You spent your teenage years a little different to how you live now, can you tell us a bit about yourself and how you got into slacklining?
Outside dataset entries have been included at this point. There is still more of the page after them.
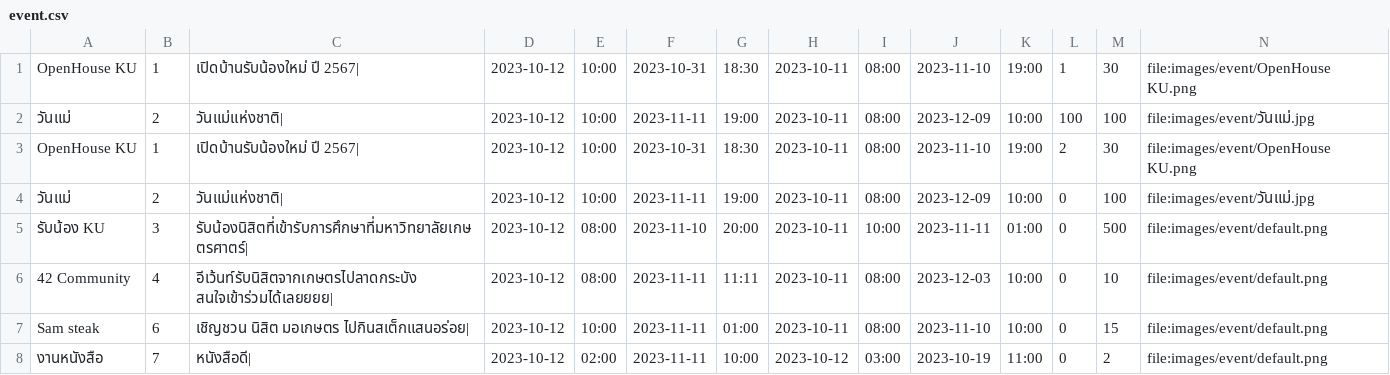
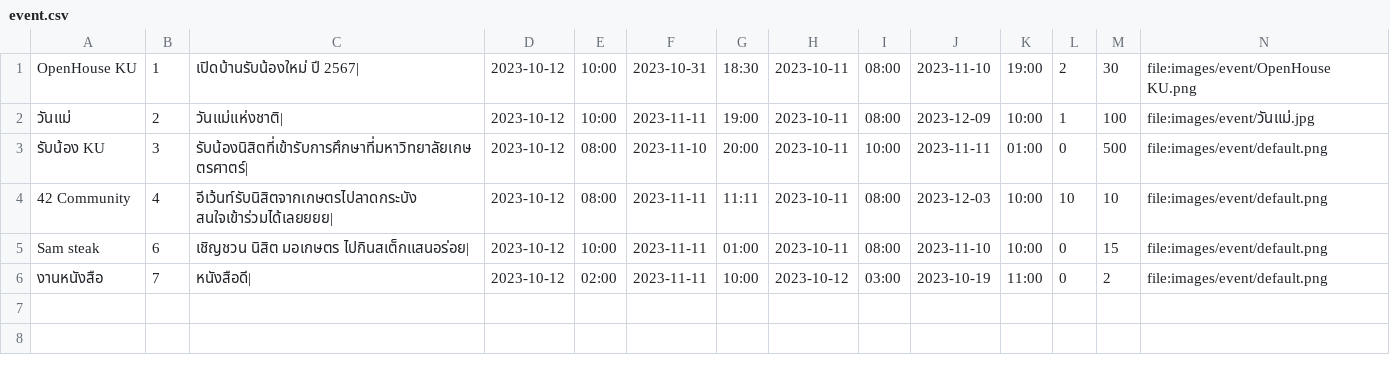
Before and after one commit to Kriwn/JavaFxProject, a CSV file: data/event.csv, drawn as a sheet.

Commit message:
debuq data

```diff
--- a/data/event.csv
+++ b/data/event.csv
@@ -1,7 +1,5 @@
-OpenHouse KU,1,เปิดบ้านรับน้องใหม่ ปี 2567|,2023-10-12,10:00,2023-10-31,18:30,2023-10-11,08:00,2023-11-10,19:00,1,30,file:images/event/OpenHouse KU.png
-วันแม่,2,วันแม่แห่งชาติ|,2023-10-12,10:00,2023-11-11,19:00,2023-10-11,08:00,2023-12-09,10:00,100,100,file:images/event/วันแม่.jpg
 OpenHouse KU,1,เปิดบ้านรับน้องใหม่ ปี 2567|,2023-10-12,10:00,2023-10-31,18:30,2023-10-11,08:00,2023-11-10,19:00,2,30,file:images/event/OpenHouse KU.png
-วันแม่,2,วันแม่แห่งชาติ|,2023-10-12,10:00,2023-11-11,19:00,2023-10-11,08:00,2023-12-09,10:00,0,100,file:images/event/วันแม่.jpg
+วันแม่,2,วันแม่แห่งชาติ|,2023-10-12,10:00,2023-11-11,19:00,2023-10-11,08:00,2023-12-09,10:00,1,100,file:images/event/วันแม่.jpg
 รับน้อง KU,3,รับน้องนิสิตที่เข้ารับการศึกษาที่มหาวิทยาลัยเกษตรศาตร์|,2023-10-12,08:00,2023-11-10,20:00,2023-10-11,10:00,2023-11-11,01:00,0,500,file:images/event/default.png
-42 Community,4,อีเว้นท์รับนิสิตจากเกษตรไปลาดกระบัง สนใจเข้าร่วมได้เลยยยย|,2023-10-12,08:00,2023-11-11,11:11,2023-10-11,08:00,2023-12-03,10:00,0,10,file:images/event/default.png
+42 Community,4,อีเว้นท์รับนิสิตจากเกษตรไปลาดกระบัง สนใจเข้าร่วมได้เลยยยย|,2023-10-12,08:00,2023-11-11,11:11,2023-10-11,08:00,2023-12-03,10:00,10,10,file:images/event/default.png
 Sam steak,6,เชิญชวน นิสิต มอเกษตร ไปกินสเต็กแสนอร่อย|,2023-10-12,10:00,2023-11-11,01:00,2023-10-11,08:00,2023-11-10,10:00,0,15,file:images/event/default.png
```
Also changed, not shown: data/account.csv, 1 other file.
I grew up in the Perth Hills region in WA. I had a pretty normal life. When I was younger, I rode a lot of bicycles – velodrome, BMX, criterium, downhill biking, and MTB. However, as I hit my teenage years, I became lazy and unhealthy, developing bad habits like smoking and engaging in little physical activity. A real shock came at age 19 when I suffered a heart attack caused by a congenital heart anomaly – it turned out I have 2 left coronary arteries, one slightly impinged, of which I was unaware. The next shock was a bicycle crash just 6 weeks later, resulting in a crushed L2 vertebra (30% gone) and herniated 3 spinal discs. The recovery was long and slow; four years passed before I experienced my first pain-free day, not to mention the daily anxiety after the heart attack. Both events marked the start of my fitness journey as an adult.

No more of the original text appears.